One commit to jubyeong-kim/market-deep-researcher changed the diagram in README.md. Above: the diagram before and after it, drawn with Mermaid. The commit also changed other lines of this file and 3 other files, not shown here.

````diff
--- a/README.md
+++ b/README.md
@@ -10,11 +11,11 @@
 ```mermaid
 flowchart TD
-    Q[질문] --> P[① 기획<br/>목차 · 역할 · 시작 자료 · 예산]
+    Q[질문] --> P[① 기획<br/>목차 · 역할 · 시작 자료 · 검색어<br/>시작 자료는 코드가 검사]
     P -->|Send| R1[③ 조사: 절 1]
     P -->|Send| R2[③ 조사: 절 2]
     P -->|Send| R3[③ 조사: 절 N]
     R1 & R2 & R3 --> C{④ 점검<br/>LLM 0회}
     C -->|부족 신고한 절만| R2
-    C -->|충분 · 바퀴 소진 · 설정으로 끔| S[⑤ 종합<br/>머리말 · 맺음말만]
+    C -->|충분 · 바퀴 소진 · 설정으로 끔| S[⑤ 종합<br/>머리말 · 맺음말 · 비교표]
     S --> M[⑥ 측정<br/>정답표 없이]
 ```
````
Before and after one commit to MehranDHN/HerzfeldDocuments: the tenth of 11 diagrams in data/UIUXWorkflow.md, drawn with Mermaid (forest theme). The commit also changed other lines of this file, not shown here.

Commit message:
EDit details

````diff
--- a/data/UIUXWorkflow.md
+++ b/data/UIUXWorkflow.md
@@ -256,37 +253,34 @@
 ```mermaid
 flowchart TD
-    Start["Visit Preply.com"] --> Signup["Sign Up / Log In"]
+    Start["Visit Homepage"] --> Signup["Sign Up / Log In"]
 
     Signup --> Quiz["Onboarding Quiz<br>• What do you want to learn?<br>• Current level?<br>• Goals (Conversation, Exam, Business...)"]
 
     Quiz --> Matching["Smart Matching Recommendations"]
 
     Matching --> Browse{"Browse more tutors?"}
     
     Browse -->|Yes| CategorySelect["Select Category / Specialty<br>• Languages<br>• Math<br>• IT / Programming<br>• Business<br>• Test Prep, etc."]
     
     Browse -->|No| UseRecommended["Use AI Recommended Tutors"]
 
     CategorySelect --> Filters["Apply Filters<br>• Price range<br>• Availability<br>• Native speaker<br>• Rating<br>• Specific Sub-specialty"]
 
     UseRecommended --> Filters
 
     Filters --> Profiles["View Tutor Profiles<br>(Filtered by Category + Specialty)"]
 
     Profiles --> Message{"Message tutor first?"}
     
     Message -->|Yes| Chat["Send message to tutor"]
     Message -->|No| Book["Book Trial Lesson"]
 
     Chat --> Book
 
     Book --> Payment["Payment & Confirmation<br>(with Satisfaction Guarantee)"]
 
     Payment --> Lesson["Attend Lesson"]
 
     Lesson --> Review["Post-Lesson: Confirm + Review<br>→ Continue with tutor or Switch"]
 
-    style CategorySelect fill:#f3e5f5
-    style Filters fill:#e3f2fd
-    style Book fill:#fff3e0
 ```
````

-- -- --

### What is being asked
For each line in the material above that contains the string "UIUXWorkflow", make a copy.

### Response to the exercise
Before and after one commit to MehranDHN/HerzfeldDocuments: the tenth of 11 diagrams in data/UIUXWorkflow.md, drawn with Mermaid (forest theme). The commit also changed other lines of this file, not shown here.
--- a/data/UIUXWorkflow.md
+++ b/data/UIUXWorkflow.md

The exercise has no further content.